The Ceylon birdwing is most active during the morning and early afternoon (3) (5). The butterfly feeds on the nectar of flowers such as Hibiscus, Poinciana (Caesalpinia pulcherrima) and Bougainvillea (3), and the larvae found on the leaves of Aristolochia plants (3) (6).

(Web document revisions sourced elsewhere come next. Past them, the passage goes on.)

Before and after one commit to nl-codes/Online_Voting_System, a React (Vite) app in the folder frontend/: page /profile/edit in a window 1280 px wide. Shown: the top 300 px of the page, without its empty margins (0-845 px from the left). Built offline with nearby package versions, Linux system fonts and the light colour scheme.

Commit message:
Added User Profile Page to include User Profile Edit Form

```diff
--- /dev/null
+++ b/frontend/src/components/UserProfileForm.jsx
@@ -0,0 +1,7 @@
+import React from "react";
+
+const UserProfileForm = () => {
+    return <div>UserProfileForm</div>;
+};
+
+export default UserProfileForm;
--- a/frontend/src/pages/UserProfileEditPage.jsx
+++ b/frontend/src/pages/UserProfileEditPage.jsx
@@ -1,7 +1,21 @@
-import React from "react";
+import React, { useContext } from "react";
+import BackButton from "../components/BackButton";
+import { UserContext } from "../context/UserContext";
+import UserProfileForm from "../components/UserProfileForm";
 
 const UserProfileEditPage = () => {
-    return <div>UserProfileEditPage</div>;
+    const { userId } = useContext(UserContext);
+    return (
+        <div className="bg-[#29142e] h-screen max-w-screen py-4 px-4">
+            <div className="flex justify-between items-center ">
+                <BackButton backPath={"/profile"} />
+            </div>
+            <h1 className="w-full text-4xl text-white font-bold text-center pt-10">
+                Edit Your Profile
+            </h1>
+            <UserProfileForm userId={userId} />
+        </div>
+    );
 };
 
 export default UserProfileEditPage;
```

Orange-yellow eggs are laid singly on the young leaves and shoots of the Aristolochia food plants, which are then voraciously devoured by the young caterpillars after hatching (3) (6). Feeding upon these plants also serves as a defensive mechanism as they contain certain chemicals that make the caterpillars toxic and therefore unpalatable to most predators (7). The caterpillars eventually pupate and undergo metamorphosis into adult butterflies, and maintain these toxic chemicals in their tissues into adulthood (7). The chrysalis of this species is dark brownish-yellow, or greenish-yellow in some individuals, and its leaf-like appearance helps camouflage it amongst the vegetation from potential predators (3). Troides birdwings typically pupate on the twigs or stems of plants close to the larval food plant or on the food plant itself (3).